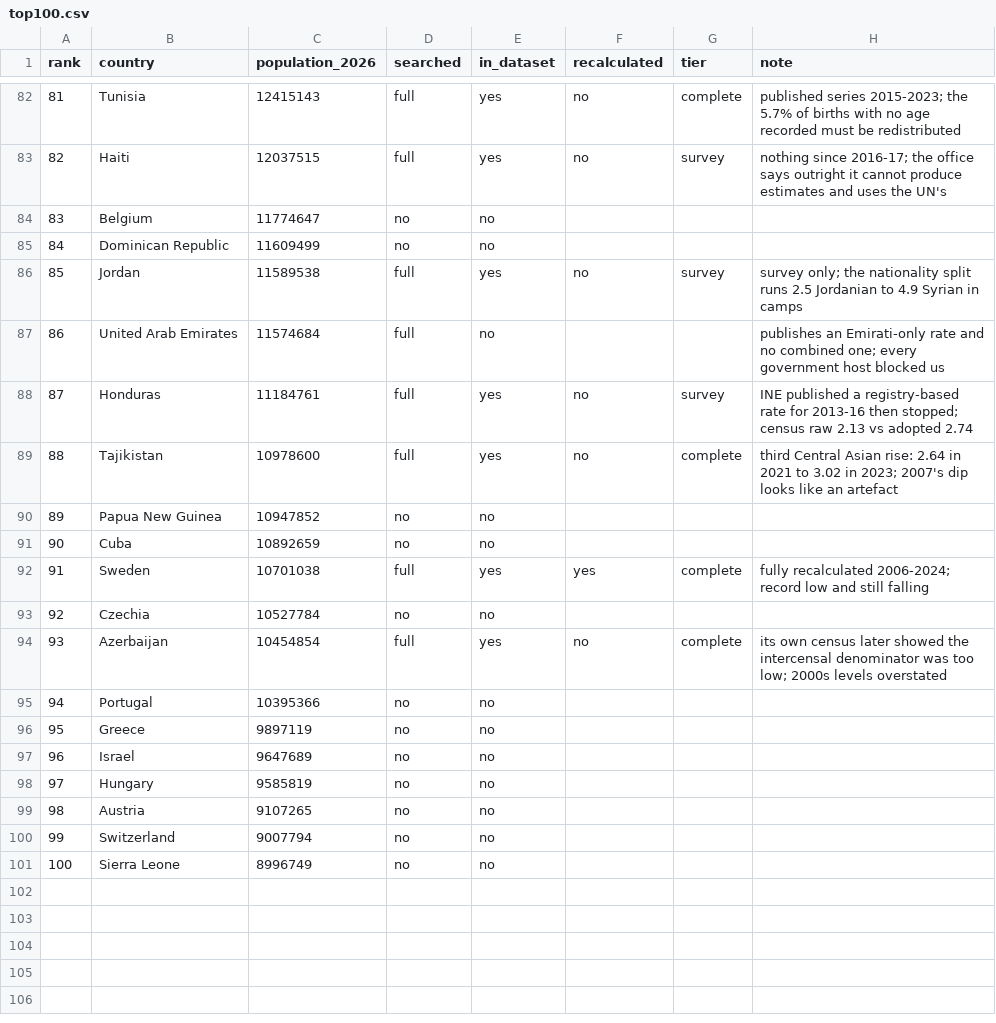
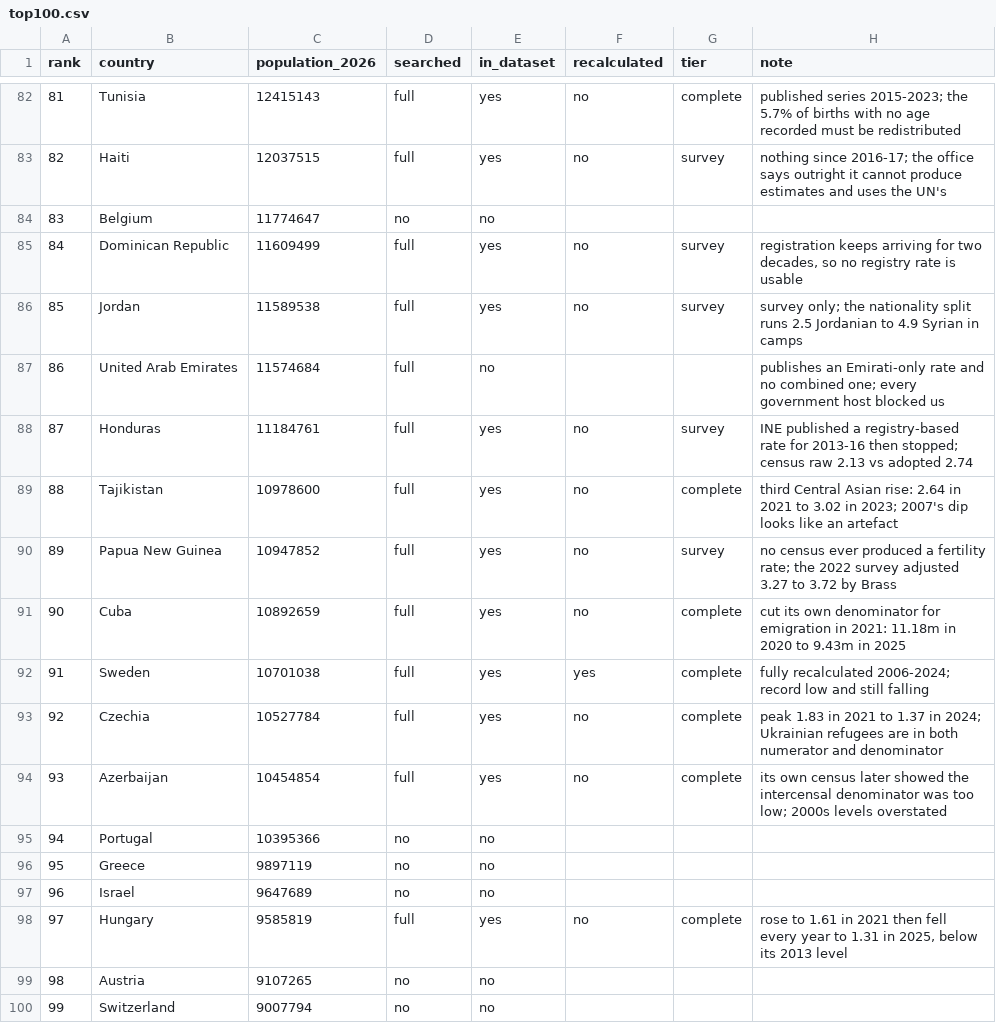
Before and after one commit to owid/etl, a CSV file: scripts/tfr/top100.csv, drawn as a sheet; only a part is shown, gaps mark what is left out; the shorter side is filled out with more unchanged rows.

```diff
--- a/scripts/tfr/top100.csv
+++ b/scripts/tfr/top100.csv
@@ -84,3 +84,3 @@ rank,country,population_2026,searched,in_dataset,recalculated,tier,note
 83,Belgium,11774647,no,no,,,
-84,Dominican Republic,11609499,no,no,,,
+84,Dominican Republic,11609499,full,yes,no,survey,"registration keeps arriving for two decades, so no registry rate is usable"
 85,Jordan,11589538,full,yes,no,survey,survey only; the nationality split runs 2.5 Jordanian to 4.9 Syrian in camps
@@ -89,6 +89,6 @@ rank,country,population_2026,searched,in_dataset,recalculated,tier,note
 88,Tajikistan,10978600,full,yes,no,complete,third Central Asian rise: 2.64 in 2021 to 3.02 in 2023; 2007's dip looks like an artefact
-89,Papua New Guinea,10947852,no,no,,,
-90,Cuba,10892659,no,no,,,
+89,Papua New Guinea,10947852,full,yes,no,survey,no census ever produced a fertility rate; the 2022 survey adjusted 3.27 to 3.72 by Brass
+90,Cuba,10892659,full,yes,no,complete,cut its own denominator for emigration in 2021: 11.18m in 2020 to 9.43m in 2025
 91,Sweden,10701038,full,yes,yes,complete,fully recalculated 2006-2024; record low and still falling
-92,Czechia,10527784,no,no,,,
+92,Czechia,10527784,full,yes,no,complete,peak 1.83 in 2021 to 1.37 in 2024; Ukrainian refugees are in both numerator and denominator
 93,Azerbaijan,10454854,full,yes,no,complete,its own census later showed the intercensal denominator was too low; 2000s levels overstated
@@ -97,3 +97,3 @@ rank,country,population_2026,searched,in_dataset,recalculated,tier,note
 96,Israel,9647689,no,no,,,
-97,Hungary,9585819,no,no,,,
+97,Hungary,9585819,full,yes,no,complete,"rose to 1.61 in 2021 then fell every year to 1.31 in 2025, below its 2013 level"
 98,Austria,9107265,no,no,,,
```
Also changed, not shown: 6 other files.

* * *

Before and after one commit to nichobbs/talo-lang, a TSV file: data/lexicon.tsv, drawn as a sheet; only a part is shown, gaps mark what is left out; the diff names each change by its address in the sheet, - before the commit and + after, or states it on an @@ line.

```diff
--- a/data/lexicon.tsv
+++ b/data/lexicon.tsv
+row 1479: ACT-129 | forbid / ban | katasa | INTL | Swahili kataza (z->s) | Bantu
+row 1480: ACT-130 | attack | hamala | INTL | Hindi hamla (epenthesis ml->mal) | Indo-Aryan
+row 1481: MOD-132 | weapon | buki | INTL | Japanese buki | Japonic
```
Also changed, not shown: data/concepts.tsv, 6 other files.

...

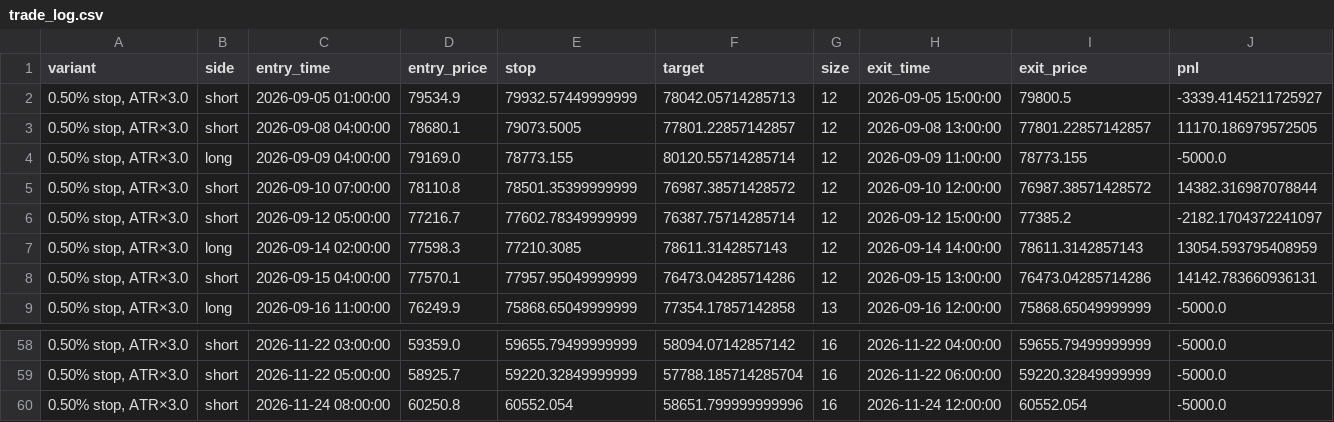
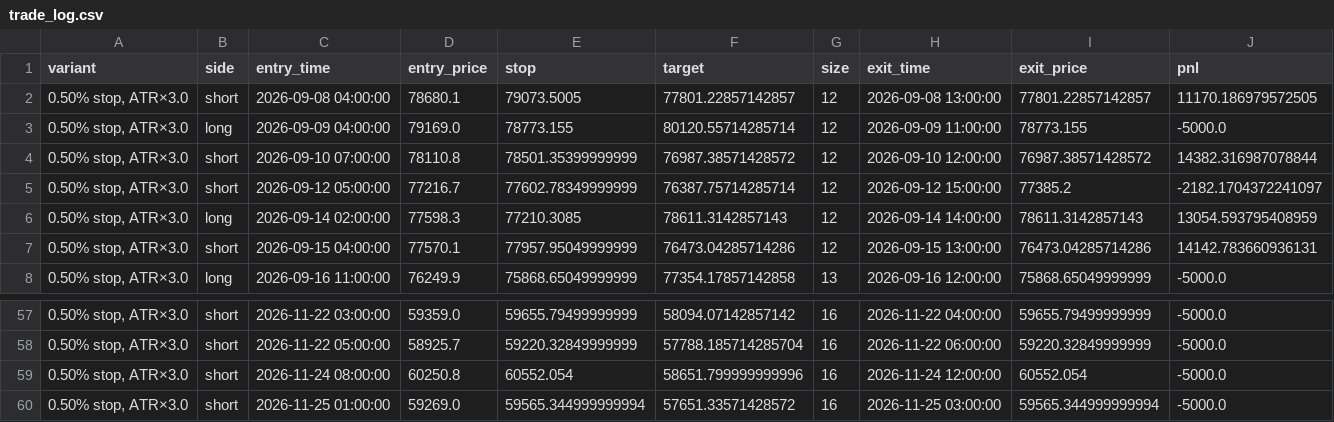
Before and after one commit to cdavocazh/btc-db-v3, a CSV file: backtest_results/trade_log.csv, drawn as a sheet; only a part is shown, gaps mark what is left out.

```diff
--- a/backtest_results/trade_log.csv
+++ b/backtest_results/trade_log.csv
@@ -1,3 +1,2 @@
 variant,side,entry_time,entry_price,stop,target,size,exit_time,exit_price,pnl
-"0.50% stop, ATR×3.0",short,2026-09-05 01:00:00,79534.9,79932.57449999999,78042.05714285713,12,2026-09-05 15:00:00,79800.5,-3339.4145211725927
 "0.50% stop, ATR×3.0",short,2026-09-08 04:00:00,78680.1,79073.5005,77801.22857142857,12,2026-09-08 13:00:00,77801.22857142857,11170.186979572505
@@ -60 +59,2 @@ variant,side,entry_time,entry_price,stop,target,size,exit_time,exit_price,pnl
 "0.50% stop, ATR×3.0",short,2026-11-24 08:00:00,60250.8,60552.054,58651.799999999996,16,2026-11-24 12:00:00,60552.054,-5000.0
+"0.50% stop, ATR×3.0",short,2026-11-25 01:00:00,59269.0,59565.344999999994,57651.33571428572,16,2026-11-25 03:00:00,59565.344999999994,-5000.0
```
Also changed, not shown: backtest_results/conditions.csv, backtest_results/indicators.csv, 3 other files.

EXERCISE REQUIREMENTS ▸
Wherever a line above contains the string "variant", copy that line.

ANSWER SECTION ▸
 variant,side,entry_time,entry_price,stop,target,size,exit_time,exit_price,pnl
@@ -60 +59,2 @@ variant,side,entry_time,entry_price,stop,target,size,exit_time,exit_price,pnl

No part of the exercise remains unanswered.